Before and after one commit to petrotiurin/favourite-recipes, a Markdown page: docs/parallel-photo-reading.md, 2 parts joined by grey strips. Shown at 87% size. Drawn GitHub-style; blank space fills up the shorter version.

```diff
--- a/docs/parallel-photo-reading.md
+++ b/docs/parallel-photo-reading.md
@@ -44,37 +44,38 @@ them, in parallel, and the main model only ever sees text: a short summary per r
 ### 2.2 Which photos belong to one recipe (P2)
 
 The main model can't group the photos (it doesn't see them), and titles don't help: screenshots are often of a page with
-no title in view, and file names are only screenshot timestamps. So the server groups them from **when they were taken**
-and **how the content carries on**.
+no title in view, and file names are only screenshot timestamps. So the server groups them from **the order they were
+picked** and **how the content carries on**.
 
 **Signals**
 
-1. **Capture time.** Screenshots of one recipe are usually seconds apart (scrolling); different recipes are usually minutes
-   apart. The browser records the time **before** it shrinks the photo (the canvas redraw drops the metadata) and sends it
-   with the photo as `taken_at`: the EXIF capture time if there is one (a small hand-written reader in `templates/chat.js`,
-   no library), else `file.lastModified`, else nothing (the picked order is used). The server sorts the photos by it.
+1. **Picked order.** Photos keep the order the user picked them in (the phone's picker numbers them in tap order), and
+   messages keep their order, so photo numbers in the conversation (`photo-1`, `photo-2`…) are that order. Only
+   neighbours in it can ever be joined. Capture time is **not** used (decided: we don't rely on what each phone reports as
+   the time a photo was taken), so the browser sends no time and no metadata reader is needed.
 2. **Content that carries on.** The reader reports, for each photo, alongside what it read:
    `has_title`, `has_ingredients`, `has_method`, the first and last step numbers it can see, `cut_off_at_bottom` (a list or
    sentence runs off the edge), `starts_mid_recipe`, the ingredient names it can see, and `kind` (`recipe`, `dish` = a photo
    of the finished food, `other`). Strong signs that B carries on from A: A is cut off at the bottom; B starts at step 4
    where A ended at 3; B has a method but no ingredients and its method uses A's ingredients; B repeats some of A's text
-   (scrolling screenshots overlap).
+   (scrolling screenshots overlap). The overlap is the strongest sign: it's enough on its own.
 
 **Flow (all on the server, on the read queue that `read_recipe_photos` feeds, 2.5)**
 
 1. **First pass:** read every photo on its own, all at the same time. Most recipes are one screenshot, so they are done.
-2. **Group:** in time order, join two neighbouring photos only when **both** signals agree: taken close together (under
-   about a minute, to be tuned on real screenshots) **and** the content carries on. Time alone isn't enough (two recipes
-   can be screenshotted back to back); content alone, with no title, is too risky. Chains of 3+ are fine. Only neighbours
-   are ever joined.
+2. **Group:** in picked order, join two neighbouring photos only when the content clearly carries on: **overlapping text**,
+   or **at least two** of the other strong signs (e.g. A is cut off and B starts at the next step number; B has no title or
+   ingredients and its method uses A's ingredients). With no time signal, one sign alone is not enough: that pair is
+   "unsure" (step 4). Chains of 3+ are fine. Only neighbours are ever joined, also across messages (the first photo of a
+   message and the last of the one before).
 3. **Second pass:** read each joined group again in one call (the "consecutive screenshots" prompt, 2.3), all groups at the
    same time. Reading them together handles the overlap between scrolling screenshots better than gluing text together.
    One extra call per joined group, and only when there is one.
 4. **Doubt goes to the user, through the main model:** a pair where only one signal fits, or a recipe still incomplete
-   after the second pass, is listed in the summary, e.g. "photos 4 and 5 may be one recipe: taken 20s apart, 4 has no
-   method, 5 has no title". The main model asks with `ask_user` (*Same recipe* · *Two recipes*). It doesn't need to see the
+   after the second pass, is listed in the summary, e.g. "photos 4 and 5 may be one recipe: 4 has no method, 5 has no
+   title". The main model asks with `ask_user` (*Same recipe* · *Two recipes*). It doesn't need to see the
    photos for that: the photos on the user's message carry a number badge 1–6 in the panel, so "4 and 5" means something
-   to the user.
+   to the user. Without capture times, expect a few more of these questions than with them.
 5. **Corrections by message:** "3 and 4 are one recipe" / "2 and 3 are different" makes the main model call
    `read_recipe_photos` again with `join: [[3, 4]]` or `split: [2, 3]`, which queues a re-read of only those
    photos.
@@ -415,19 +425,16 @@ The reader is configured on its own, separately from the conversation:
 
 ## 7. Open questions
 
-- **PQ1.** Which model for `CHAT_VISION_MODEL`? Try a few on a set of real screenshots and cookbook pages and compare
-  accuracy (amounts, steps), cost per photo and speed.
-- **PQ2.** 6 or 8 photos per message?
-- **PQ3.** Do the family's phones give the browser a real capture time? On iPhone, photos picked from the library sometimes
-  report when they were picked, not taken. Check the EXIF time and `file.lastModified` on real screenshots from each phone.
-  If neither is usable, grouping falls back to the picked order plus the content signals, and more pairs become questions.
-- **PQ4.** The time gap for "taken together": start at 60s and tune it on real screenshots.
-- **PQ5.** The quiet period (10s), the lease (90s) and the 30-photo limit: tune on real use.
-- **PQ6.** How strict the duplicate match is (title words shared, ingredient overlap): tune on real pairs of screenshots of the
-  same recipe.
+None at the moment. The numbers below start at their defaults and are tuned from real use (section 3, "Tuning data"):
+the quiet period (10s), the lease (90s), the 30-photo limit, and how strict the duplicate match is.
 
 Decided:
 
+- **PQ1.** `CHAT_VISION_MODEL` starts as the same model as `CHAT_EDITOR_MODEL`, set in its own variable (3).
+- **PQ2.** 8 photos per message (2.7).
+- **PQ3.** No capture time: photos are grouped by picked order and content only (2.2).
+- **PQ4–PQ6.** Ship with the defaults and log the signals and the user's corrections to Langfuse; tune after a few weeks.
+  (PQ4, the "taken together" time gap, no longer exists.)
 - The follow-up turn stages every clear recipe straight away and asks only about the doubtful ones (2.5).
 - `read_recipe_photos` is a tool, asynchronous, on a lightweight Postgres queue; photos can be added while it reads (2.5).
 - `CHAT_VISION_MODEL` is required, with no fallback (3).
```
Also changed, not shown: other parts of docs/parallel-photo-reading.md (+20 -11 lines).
○ ○ ○
Please return the records above in their exact form.

Before and after one commit to petrotiurin/favourite-recipes, a Markdown page: docs/parallel-photo-reading.md, 2 parts joined by grey strips. Shown at 87% size. Drawn GitHub-style; blank space fills up the shorter version.

```diff
--- a/docs/parallel-photo-reading.md
+++ b/docs/parallel-photo-reading.md
@@ -44,37 +44,38 @@ them, in parallel, and the main model only ever sees text: a short summary per r
 ### 2.2 Which photos belong to one recipe (P2)
 
 The main model can't group the photos (it doesn't see them), and titles don't help: screenshots are often of a page with
-no title in view, and file names are only screenshot timestamps. So the server groups them from **when they were taken**
-and **how the content carries on**.
+no title in view, and file names are only screenshot timestamps. So the server groups them from **the order they were
+picked** and **how the content carries on**.
 
 **Signals**
 
-1. **Capture time.** Screenshots of one recipe are usually seconds apart (scrolling); different recipes are usually minutes
-   apart. The browser records the time **before** it shrinks the photo (the canvas redraw drops the metadata) and sends it
-   with the photo as `taken_at`: the EXIF capture time if there is one (a small hand-written reader in `templates/chat.js`,
-   no library), else `file.lastModified`, else nothing (the picked order is used). The server sorts the photos by it.
+1. **Picked order.** Photos keep the order the user picked them in (the phone's picker numbers them in tap order), and
+   messages keep their order, so photo numbers in the conversation (`photo-1`, `photo-2`…) are that order. Only
+   neighbours in it can ever be joined. Capture time is **not** used (decided: we don't rely on what each phone reports as
+   the time a photo was taken), so the browser sends no time and no metadata reader is needed.
 2. **Content that carries on.** The reader reports, for each photo, alongside what it read:
    `has_title`, `has_ingredients`, `has_method`, the first and last step numbers it can see, `cut_off_at_bottom` (a list or
    sentence runs off the edge), `starts_mid_recipe`, the ingredient names it can see, and `kind` (`recipe`, `dish` = a photo
    of the finished food, `other`). Strong signs that B carries on from A: A is cut off at the bottom; B starts at step 4
    where A ended at 3; B has a method but no ingredients and its method uses A's ingredients; B repeats some of A's text
-   (scrolling screenshots overlap).
+   (scrolling screenshots overlap). The overlap is the strongest sign: it's enough on its own.
 
 **Flow (all on the server, on the read queue that `read_recipe_photos` feeds, 2.5)**
 
 1. **First pass:** read every photo on its own, all at the same time. Most recipes are one screenshot, so they are done.
-2. **Group:** in time order, join two neighbouring photos only when **both** signals agree: taken close together (under
-   about a minute, to be tuned on real screenshots) **and** the content carries on. Time alone isn't enough (two recipes
-   can be screenshotted back to back); content alone, with no title, is too risky. Chains of 3+ are fine. Only neighbours
-   are ever joined.
+2. **Group:** in picked order, join two neighbouring photos only when the content clearly carries on: **overlapping text**,
+   or **at least two** of the other strong signs (e.g. A is cut off and B starts at the next step number; B has no title or
+   ingredients and its method uses A's ingredients). With no time signal, one sign alone is not enough: that pair is
+   "unsure" (step 4). Chains of 3+ are fine. Only neighbours are ever joined, also across messages (the first photo of a
+   message and the last of the one before).
 3. **Second pass:** read each joined group again in one call (the "consecutive screenshots" prompt, 2.3), all groups at the
    same time. Reading them together handles the overlap between scrolling screenshots better than gluing text together.
    One extra call per joined group, and only when there is one.
 4. **Doubt goes to the user, through the main model:** a pair where only one signal fits, or a recipe still incomplete
-   after the second pass, is listed in the summary, e.g. "photos 4 and 5 may be one recipe: taken 20s apart, 4 has no
-   method, 5 has no title". The main model asks with `ask_user` (*Same recipe* · *Two recipes*). It doesn't need to see the
+   after the second pass, is listed in the summary, e.g. "photos 4 and 5 may be one recipe: 4 has no method, 5 has no
+   title". The main model asks with `ask_user` (*Same recipe* · *Two recipes*). It doesn't need to see the
    photos for that: the photos on the user's message carry a number badge 1–6 in the panel, so "4 and 5" means something
-   to the user.
+   to the user. Without capture times, expect a few more of these questions than with them.
 5. **Corrections by message:** "3 and 4 are one recipe" / "2 and 3 are different" makes the main model call
    `read_recipe_photos` again with `join: [[3, 4]]` or `split: [2, 3]`, which queues a re-read of only those
    photos.
@@ -415,19 +425,16 @@ The reader is configured on its own, separately from the conversation:
 
 ## 7. Open questions
 
-- **PQ1.** Which model for `CHAT_VISION_MODEL`? Try a few on a set of real screenshots and cookbook pages and compare
-  accuracy (amounts, steps), cost per photo and speed.
-- **PQ2.** 6 or 8 photos per message?
-- **PQ3.** Do the family's phones give the browser a real capture time? On iPhone, photos picked from the library sometimes
-  report when they were picked, not taken. Check the EXIF time and `file.lastModified` on real screenshots from each phone.
-  If neither is usable, grouping falls back to the picked order plus the content signals, and more pairs become questions.
-- **PQ4.** The time gap for "taken together": start at 60s and tune it on real screenshots.
-- **PQ5.** The quiet period (10s), the lease (90s) and the 30-photo limit: tune on real use.
-- **PQ6.** How strict the duplicate match is (title words shared, ingredient overlap): tune on real pairs of screenshots of the
-  same recipe.
+None at the moment. The numbers below start at their defaults and are tuned from real use (section 3, "Tuning data"):
+the quiet period (10s), the lease (90s), the 30-photo limit, and how strict the duplicate match is.
 
 Decided:
 
+- **PQ1.** `CHAT_VISION_MODEL` starts as the same model as `CHAT_EDITOR_MODEL`, set in its own variable (3).
+- **PQ2.** 8 photos per message (2.7).
+- **PQ3.** No capture time: photos are grouped by picked order and content only (2.2).
+- **PQ4–PQ6.** Ship with the defaults and log the signals and the user's corrections to Langfuse; tune after a few weeks.
+  (PQ4, the "taken together" time gap, no longer exists.)
 - The follow-up turn stages every clear recipe straight away and asks only about the doubtful ones (2.5).
 - `read_recipe_photos` is a tool, asynchronous, on a lightweight Postgres queue; photos can be added while it reads (2.5).
 - `CHAT_VISION_MODEL` is required, with no fallback (3).
```
Also changed, not shown: other parts of docs/parallel-photo-reading.md (+20 -11 lines).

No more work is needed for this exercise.